Total length: 12½–46 inches; tail length: 11½–16 inches; weight: 7½–15 pounds. Males are slightly larger and heavier than females.
Red foxes prefer the borders of forested areas and adjacent open lands, avoiding dense and extensive forests. During most of the year, red foxes sleep on the ground in a convenient, sheltered spot. During the breeding season, though, they provide a den for the young.
Rabbits, mice, and rats form the bulk of the diet. Additional items include other small wild mammals, wild birds, insects, and only a small amount of plant material (mostly persimmon fruits). Some 18 percent of the diet by volume is made of livestock and poultry, but the economic loss is not as great as it appears because doubtless some of this is carrion. When available, about a pound of meat is eaten at a feeding.
Statewide, but the red fox is more common in the northern and western sections of the state.
The statewide population has been in a long-term decline and remains at a low level.

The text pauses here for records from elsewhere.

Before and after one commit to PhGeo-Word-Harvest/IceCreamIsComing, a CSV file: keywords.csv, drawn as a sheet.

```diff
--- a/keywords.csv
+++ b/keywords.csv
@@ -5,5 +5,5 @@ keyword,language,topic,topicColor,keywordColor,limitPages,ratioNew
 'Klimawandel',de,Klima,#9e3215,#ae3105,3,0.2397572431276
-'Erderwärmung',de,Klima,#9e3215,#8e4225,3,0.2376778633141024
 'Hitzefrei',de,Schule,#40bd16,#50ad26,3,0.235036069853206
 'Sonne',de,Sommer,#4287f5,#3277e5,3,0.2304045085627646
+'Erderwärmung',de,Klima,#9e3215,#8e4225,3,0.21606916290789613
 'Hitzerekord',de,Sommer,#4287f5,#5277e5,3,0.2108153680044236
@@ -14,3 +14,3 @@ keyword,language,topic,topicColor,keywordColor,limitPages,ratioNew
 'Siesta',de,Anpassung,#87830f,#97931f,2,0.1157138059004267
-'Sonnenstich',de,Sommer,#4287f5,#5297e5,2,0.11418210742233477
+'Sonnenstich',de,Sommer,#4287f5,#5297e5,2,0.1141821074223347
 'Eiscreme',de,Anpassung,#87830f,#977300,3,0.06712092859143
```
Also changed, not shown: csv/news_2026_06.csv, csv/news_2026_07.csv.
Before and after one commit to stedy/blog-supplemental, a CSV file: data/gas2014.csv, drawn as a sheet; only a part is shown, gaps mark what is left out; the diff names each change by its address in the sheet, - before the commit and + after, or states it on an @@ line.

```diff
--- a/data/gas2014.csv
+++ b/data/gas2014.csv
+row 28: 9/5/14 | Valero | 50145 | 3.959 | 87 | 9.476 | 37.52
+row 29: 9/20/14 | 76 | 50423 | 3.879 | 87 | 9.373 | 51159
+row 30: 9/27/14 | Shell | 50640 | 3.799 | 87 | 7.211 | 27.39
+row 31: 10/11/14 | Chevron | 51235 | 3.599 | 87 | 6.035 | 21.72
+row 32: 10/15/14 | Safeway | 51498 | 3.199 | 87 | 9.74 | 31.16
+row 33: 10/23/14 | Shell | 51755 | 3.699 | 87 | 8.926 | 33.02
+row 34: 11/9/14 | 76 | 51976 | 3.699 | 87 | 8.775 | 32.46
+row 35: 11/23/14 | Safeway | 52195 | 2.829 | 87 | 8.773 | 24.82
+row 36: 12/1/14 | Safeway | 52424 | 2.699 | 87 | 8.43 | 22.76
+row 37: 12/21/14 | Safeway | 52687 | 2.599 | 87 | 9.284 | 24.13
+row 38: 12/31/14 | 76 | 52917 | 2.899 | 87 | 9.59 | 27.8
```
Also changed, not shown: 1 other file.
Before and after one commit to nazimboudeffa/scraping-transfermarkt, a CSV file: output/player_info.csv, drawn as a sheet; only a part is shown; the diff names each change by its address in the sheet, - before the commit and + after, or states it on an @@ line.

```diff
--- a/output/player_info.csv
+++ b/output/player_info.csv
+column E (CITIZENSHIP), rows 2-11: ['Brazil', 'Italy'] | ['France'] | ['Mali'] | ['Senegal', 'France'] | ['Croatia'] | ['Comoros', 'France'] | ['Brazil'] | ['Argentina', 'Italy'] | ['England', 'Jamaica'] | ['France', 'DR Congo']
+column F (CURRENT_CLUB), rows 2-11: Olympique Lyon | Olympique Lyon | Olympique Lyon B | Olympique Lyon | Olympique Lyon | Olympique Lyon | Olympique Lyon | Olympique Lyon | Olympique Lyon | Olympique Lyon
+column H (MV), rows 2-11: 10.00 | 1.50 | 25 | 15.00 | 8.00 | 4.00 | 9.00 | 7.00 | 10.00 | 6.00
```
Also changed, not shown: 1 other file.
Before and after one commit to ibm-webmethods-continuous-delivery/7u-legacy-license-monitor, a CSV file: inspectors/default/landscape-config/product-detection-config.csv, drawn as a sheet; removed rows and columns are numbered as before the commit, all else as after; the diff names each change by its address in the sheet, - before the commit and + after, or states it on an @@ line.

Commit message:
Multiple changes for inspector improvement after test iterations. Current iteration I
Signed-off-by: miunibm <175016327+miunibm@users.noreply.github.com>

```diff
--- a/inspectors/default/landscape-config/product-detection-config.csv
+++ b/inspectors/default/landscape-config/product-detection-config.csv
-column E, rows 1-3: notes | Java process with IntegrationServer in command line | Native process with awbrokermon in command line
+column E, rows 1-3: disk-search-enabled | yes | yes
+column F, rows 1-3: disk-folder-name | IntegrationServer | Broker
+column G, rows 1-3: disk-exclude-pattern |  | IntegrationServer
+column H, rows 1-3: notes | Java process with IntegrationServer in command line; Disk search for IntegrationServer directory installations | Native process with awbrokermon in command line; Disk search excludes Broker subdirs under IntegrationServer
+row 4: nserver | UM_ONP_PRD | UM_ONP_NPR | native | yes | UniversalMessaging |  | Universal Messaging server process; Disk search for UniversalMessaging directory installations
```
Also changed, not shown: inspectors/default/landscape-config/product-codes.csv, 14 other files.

This long-term decline may be the result of competition with coyotes and bobcats. Continent-wide, red fox populations fluctuate in number, but these are generally local occurrences and not widespread cycles. Such fluctuations are apparently influenced by the abundance or scarcity of the food supply. Disease and parasites could also have an effect.
The onset of breeding season is indicated by an increased amount of nocturnal barking. Mating may occur from late December to March, but January and February are the usual months. The single annual litter is generally born in March or April. Most litters contain 4–7 kits. The kits begin to come out of the nest when they are about a month old, and at about 10 weeks, they leave the den area for the first time to accompany their parents on hunting trips. The family disperses in the fall. Foxes are chiefly nocturnal but may come out during day, especially at dawn and dusk.
Foxes are trapped for their fur, which is used for trimming, scarves, coats, jackets, and hats. Silver foxes are reared on farms for their fur.
The common name of this animal, “fox” is the Anglo-Saxon name for this animal and refers to its crafty behavior.
In the twenty-first century, hunters still respect and appreciate foxes for their ability to elude. Fox hunting with hounds is considered great sport, and the raising of foxhounds is an accessory business and pleasure. Foxes are also called into gun range with a decoy call that imitates the voice of a frightened rabbit or a small rodent.
Where foxes are numerous, economic loss can be avoided by reducing the vegetation around poultry houses, providing an enclosed area for chickens, having an alert dog to guard them, and trapping the offending fox individuals.
Foxes feed on rodents and help check these abundant animals.
When food is plentiful, a red fox typically kills more than it eats and buries the surplus in the ground or covers it with grass or leaves. Foxes often capture and store shrews and moles, but they rarely eat them.
Some of the food foxes cache is discovered and eaten by skunks, crows, owls, hawks, or other foxes.
More than 70 species of wild mammals live in Missouri: opossums; shrews and moles; bats; rabbits; woodchuck, squirrels, beaver, mice, voles, and other rodents; coyote, foxes, bear, raccoon, weasels, otter, mink, skunks, bobcat, and other carnivores; deer and elk; and more. Most of us recognize mammals easily — they have fur, are warm-blooded, nurse their young, and breathe air.